Sister’s death defers SM Krishna’s BJP entry

Krishna is expected to campaign for the BJP in April 9 Assembly bypolls in Mysore’s Nanjangud and the Gundlupet.

SM Krishna, SM krishna sister death, SM krishna BJP, SM krishna bjp joining, SM krishna sister death bengaluru, former karnataka cm sm krishna
S M Krishna

Former Karnataka Chief Minister S M Krishna, who was scheduled to join the BJP in Delhi this week, was forced to return to Bengaluru on Wednesday following his sister’s death.  “The joining has been postponed for now. It will happen at a later date,” a Krishna aide said.  Krishna had travelled to Delhi this week for his induction into the party after meeting BJP leader Amit Shah. Karnataka BJP president B S Yeddyurappa had invited Krishna to join the party on March 6. Krishna, 84, quit the Congress in January after a 46-year association with the party alleging neglect after he resigned as external affairs minister in 2012.

“No party, where age and experience are not valued, will have a great future. Age has to be valued. Out of sadness and grief I have taken a decision to leave the Congress and I will stick to it,” he had said on January 29. There has been speculation over Krishna getting a Rajya Sabha seat or a BJP vice-president’s post. BJP sources and Krishna’s aides have insisted that he was joining the party without preconditions. Some Congress leaders suggested that Krishna was joining the BJP since some of his family members were under the scanner of government agencies.

Krishna is expected to campaign for the BJP in April 9 Assembly bypolls in Mysore’s Nanjangud and the Gundlupet, which the party has described as a mini referendum on Karnataka’s Congress government in Chief Minister Siddaramaiah’s backyard.  The BJP is of the view that a defeat of the Congress in Siddaramaiah’s stronghold would set the tone for the 2018 assembly elections.

Krishna’s entry is not expected to dramatically change political equations in Karnataka but is going to cause a loss in terms of perception. Krishna does not command a strong base. But he enjoys good standing in his Vokkaliga community in Karnataka’s southern districts, where the BJP has traditionally lagged behind the Congress and the Janata Dal Secular.

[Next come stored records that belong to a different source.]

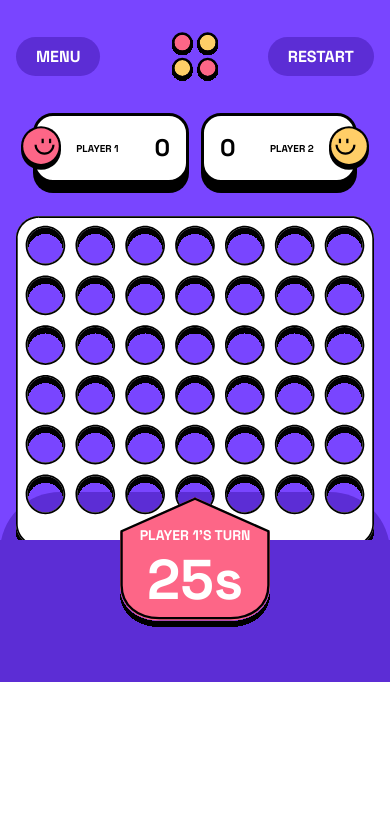
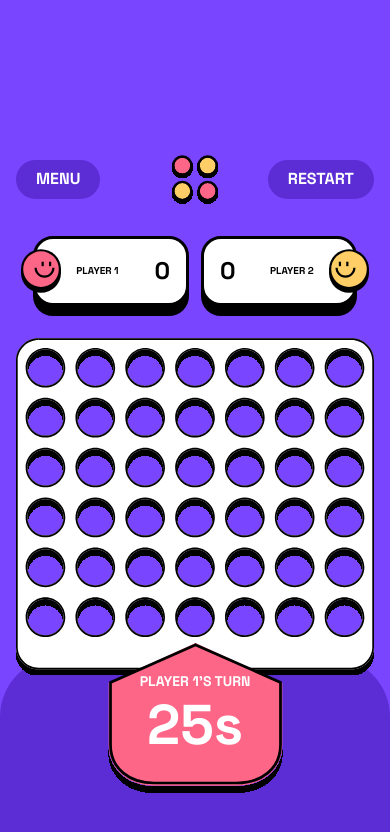
Before and after one commit to ViggieM/connect-four, a website built with Vite: page game.html in a window 390 px wide. Built offline with nearby package versions, Linux system fonts and the light colour scheme.

Commit message:
Fix styles on mobile

```diff
--- a/game.html
+++ b/game.html
@@ -50,6 +50,16 @@
             <div class="game-board__zone" data-col="6"></div>
             <div class="game-board__zone" data-col="7"></div>
           </div>
+
+          <!-- Turn indicator -->
+          <div class="turn-indicator-wrapper">
+            <div class="turn-indicator turn-indicator--p1" id="turn-indicator">
+              <span class="turn-indicator__label">Player 1's Turn</span>
+              <span class="turn-indicator__timer" id="turn-timer">30s</span>
+              <span class="turn-indicator__wins">Wins</span>
+              <button class="btn btn-nav btn-nav-primary turn-indicator__play-again" id="play-again-btn">Play Again</button>
+            </div>
+          </div>
         </div>
 
         <!-- Player 2 score card (right) -->
@@ -62,17 +72,7 @@
         </div>
       </div>
 
-      <!-- Turn indicator -->
-      <div class="turn-indicator-wrapper">
-        <div class="turn-indicator turn-indicator--p1" id="turn-indicator">
-          <span class="turn-indicator__label">Player 1's Turn</span>
-          <span class="turn-indicator__timer" id="turn-timer">30s</span>
-          <span class="turn-indicator__wins">Wins</span>
-          <button class="btn btn-nav btn-nav-primary turn-indicator__play-again" id="play-again-btn">Play Again</button>
-        </div>
-      </div>
 
-      <footer class="game-footer"></footer>
 
       <!-- Pause Dialog Overlay -->
       <div class="pause-overlay" id="pause-overlay" hidden>
--- a/src/styles/game-board.css
+++ b/src/styles/game-board.css
@@ -15,11 +15,11 @@
 .game-board::before {
   content: '';
   position: absolute;
-  bottom: 0;
+  top: 95%;
   left: 50%;
   transform: translateX(-50%);
   width: 100vw;
-  height: var(--radius-60);
+  height: 200px;
   background-color: var(--winner-color, var(--color-indigo-700));
   border-radius: var(--radius-60) var(--radius-60) 0 0;
   z-index: -1;
--- a/src/styles/layout.css
+++ b/src/styles/layout.css
@@ -10,6 +10,8 @@
   flex-direction: column;
   background-color: var(--color-indigo-500);
   position: relative;
+  min-height: 100dvh;
+  justify-content: flex-end;
 }
 
 /* ===================
@@ -22,7 +24,7 @@
   align-items: center;
   width: 632px;
   max-width: 100%;
-  margin: auto auto var(--spacing-600);
+  margin: 0 auto var(--spacing-600);
   padding: var(--spacing-400) 0;
 }
 
@@ -51,7 +53,7 @@
   gap: var(--spacing-400);
   align-items: start;
   justify-content: center;
-  padding: 0 var(--spacing-200);
+  padding: 0 var(--spacing-200) 169px;
 }
 
 .game > .player-card--p1 {
@@ -74,5 +76,5 @@
   flex: 1;
   width: 100%;
   max-height: 200px;
-  background-color: var(--color-indigo-700);
+  background-color: var(--winner-color, var(--color-indigo-700));;
 }
--- a/src/styles/responsive.css
+++ b/src/styles/responsive.css
@@ -138,9 +138,15 @@
   }
 
   .turn-indicator {
-    width: 150px;
-    height: 130px;
+    width: 191px;
+    height: 150px;
     padding-top: var(--spacing-375);
+  }
+
+  .turn-indicator.turn-indicator--winner {
+    width: 281px;
+    height: 158px;
+    padding-top: var(--spacing-150);
   }
 
   .turn-indicator__label {
--- a/src/styles/turn-indicator.css
+++ b/src/styles/turn-indicator.css
@@ -2,28 +2,12 @@
 /* ABOUTME: Shows current player's turn with colored SVG background, transforms to winner box on game end */
 
 .turn-indicator-wrapper {
-  --bg-start: 33%;
+  --bg-start: 50%;
   position: relative;
-  top: -55px;
+  bottom: -91%;
   z-index: 2;
   display: flex;
   justify-content: center;
-  background: linear-gradient(
-    to bottom,
-    transparent var(--bg-start),
-    var(--winner-color, var(--color-indigo-700)) var(--bg-start)
-  );
-}
-
-.turn-indicator-wrapper::after {
-  content: '';
-  position: absolute;
-  top: 100%;
-  left: 0;
-  right: 0;
-  height: 55px;
-  background-color: var(--winner-color, var(--color-indigo-700));
-  z-index: -1;
 }
 
 .turn-indicator {
```
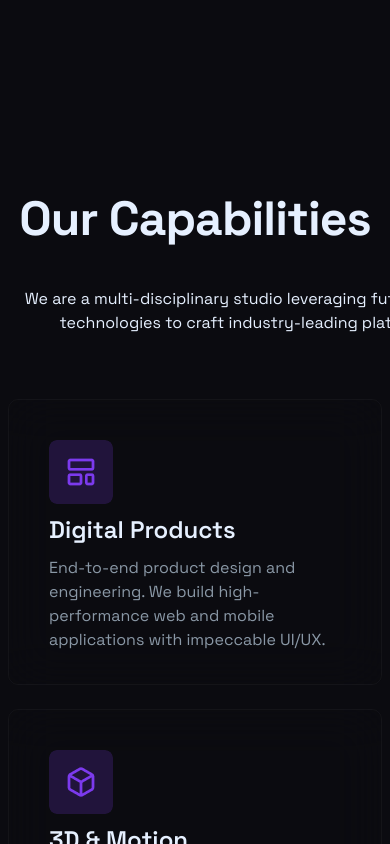
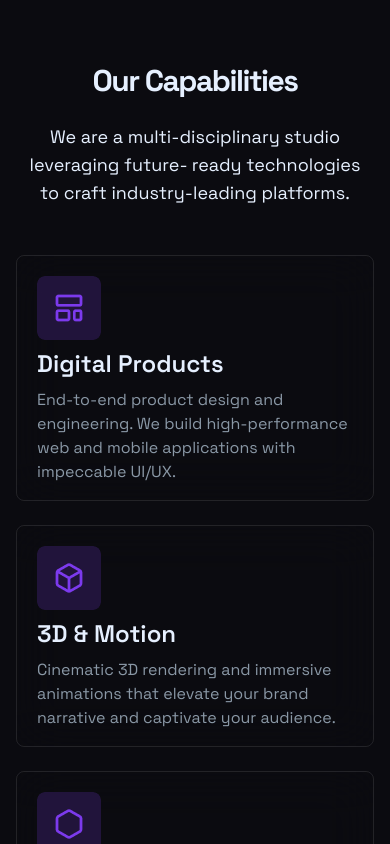
Before and after one commit to raihan-mahmud-talukder/nexus, a React (Create React App) app: page / in a window 390 px wide. Shown: the part 5020-5864 px from the top of the page. Built offline with nearby package versions, Linux system fonts and the light colour scheme.

Commit message:
capabilities responsive

```diff
--- a/public/index.html
+++ b/public/index.html
@@ -11,7 +11,7 @@
   <!-- <link rel="stylesheet" href="styles/footer.css"> -->
   <link rel="stylesheet" href="styles/hero.css">
   <link rel="stylesheet" href="styles/features.css">
-  <link rel="stylesheet" href="styles/capability.css">
+  <!-- <link rel="stylesheet" href="styles/capability.css"> -->
 
     <title>NEXUS App</title>
   </head>
--- a/public/styles/capability.css
+++ b/public/styles/capability.css
@@ -58,6 +58,6 @@
     font-weight: 400;
     font-size: 1rem;
     line-height: 1.5rem;
-    color: #8A98A6;
+    color: #8a98a6;
     text-align: left;
 }
--- a/src/components/Home/Capabilities.jsx
+++ b/src/components/Home/Capabilities.jsx
@@ -2,12 +2,24 @@ import { capabilities } from "../../data/capabilities"
 
 export const Capabilities = () => {
     return (
-        <section className="capability">
-            <h2>Our Capabilities</h2>
-            <p>
+        <section className="
+            px-4 py-10 md:py-40
+        ">
+            <h2 className="
+                text-3xl md:5xl
+                font-bold tracking-tighter
+                text-center align-middle
+            ">Our Capabilities</h2>
+            <br />
+            <p className="
+                max-w-lg px-2 text-lg font-normal text-center m-auto
+            ">
                 We are a multi-disciplinary studio leveraging future- ready technologies to craft industry-leading platforms.
             </p>
-            <div>
+            <br /><br />
+            <div className="
+                flex flex-col gap-6 md:flex-row
+            ">
             {capabilities.map((item, index) => {
                 return <Capability key={index} capability={item} />
             })}
@@ -18,10 +30,23 @@ export const Capabilities = () => {
 
 const Capability = ({capability}) => {
     return (
-        <article>
-            <img src={capability.icon} alt={capability.title} />
-            <h4>{capability.title}</h4>
-            <p>{ capability.description}</p>
+        <article className="
+            pt-5 px-5 pb-4
+            md:pt-10 md:px-10 md:pb-8
+            flex flex-col justify-start gap-2
+            rounded-lg md:rounded-xl
+            border border-white border-opacity-10
+            backdrop-blur-xl bg-[]
+        ">
+            <img className="
+                w-16 h-16 rounded-lg
+            " src={capability.icon} alt={capability.title} />
+            <h4 className="
+                font-semibold text-2xl
+            ">{capability.title}</h4>
+            <p className="
+                text-base font-normal text-[#8a98a6]
+            ">{capability.description}</p>
         </article>
 )
 }
```
Also changed, not shown: 1 other file (tests, documents, lock files or other folders).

The Congress has of late created an impression that it supports backward castes, minorities and Dalits more than dominant castes in Karnataka: Lingayats and Vokkaligas, who account for around 32 per cent of the state’s population. The BJP has traditionally been viewed as a party of the Lingayats. By inducting Krishna, the BJP is attempting to change the perception that it is a Lingayat-dominated party.